■ **AVAILABLE RECORDS**:
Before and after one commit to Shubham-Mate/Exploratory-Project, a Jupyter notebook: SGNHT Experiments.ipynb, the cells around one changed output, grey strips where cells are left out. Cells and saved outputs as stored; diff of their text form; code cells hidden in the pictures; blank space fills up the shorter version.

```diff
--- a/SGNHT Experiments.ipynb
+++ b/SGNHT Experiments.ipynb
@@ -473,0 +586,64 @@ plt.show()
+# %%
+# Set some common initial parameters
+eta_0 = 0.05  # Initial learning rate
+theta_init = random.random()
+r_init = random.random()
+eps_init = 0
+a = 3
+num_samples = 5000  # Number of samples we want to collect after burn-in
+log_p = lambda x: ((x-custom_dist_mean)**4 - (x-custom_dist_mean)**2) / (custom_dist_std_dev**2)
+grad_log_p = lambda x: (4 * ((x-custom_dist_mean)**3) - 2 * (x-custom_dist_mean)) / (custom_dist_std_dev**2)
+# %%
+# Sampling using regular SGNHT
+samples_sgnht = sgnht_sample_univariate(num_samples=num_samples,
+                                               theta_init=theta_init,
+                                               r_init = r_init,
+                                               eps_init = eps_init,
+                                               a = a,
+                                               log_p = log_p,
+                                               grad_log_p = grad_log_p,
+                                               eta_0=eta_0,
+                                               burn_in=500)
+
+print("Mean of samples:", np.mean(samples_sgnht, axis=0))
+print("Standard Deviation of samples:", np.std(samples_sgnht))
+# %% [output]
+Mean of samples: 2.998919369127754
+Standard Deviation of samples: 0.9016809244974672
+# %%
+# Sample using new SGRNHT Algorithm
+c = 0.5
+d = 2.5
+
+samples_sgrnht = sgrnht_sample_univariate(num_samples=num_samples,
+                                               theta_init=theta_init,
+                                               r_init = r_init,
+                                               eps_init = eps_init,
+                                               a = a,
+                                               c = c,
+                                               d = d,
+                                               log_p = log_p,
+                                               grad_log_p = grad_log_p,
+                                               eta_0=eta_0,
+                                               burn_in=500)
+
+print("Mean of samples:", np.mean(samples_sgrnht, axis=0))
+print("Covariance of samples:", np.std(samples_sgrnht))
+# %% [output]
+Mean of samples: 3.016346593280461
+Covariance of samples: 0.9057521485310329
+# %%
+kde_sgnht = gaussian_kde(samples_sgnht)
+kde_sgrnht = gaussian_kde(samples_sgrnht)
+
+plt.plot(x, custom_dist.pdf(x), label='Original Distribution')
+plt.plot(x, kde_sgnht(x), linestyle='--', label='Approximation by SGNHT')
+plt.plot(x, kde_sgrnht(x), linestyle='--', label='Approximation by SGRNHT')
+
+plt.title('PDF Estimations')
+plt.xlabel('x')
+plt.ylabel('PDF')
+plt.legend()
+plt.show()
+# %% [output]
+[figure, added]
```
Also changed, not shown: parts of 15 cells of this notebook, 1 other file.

■ **WHAT THE TASK ASKS**: Print each line above exactly as it stands.

■ **FINISHED EXERCISE**:
Before and after one commit to Shubham-Mate/Exploratory-Project, a Jupyter notebook: SGNHT Experiments.ipynb, the cells around one changed output, grey strips where cells are left out. Cells and saved outputs as stored; diff of their text form; code cells hidden in the pictures; blank space fills up the shorter version.

```diff
--- a/SGNHT Experiments.ipynb
+++ b/SGNHT Experiments.ipynb
@@ -473,0 +586,64 @@ plt.show()
+# %%
+# Set some common initial parameters
+eta_0 = 0.05  # Initial learning rate
+theta_init = random.random()
+r_init = random.random()
+eps_init = 0
+a = 3
+num_samples = 5000  # Number of samples we want to collect after burn-in
+log_p = lambda x: ((x-custom_dist_mean)**4 - (x-custom_dist_mean)**2) / (custom_dist_std_dev**2)
+grad_log_p = lambda x: (4 * ((x-custom_dist_mean)**3) - 2 * (x-custom_dist_mean)) / (custom_dist_std_dev**2)
+# %%
+# Sampling using regular SGNHT
+samples_sgnht = sgnht_sample_univariate(num_samples=num_samples,
+                                               theta_init=theta_init,
+                                               r_init = r_init,
+                                               eps_init = eps_init,
+                                               a = a,
+                                               log_p = log_p,
+                                               grad_log_p = grad_log_p,
+                                               eta_0=eta_0,
+                                               burn_in=500)
+
+print("Mean of samples:", np.mean(samples_sgnht, axis=0))
+print("Standard Deviation of samples:", np.std(samples_sgnht))
+# %% [output]
+Mean of samples: 2.998919369127754
+Standard Deviation of samples: 0.9016809244974672
+# %%
+# Sample using new SGRNHT Algorithm
+c = 0.5
+d = 2.5
+
+samples_sgrnht = sgrnht_sample_univariate(num_samples=num_samples,
+                                               theta_init=theta_init,
+                                               r_init = r_init,
+                                               eps_init = eps_init,
+                                               a = a,
+                                               c = c,
+                                               d = d,
+                                               log_p = log_p,
+                                               grad_log_p = grad_log_p,
+                                               eta_0=eta_0,
+                                               burn_in=500)
+
+print("Mean of samples:", np.mean(samples_sgrnht, axis=0))
+print("Covariance of samples:", np.std(samples_sgrnht))
+# %% [output]
+Mean of samples: 3.016346593280461
+Covariance of samples: 0.9057521485310329
+# %%
+kde_sgnht = gaussian_kde(samples_sgnht)
+kde_sgrnht = gaussian_kde(samples_sgrnht)
+
+plt.plot(x, custom_dist.pdf(x), label='Original Distribution')
+plt.plot(x, kde_sgnht(x), linestyle='--', label='Approximation by SGNHT')
+plt.plot(x, kde_sgrnht(x), linestyle='--', label='Approximation by SGRNHT')
+
+plt.title('PDF Estimations')
+plt.xlabel('x')
+plt.ylabel('PDF')
+plt.legend()
+plt.show()
+# %% [output]
+[figure, added]
```
Also changed, not shown: parts of 15 cells of this notebook, 1 other file.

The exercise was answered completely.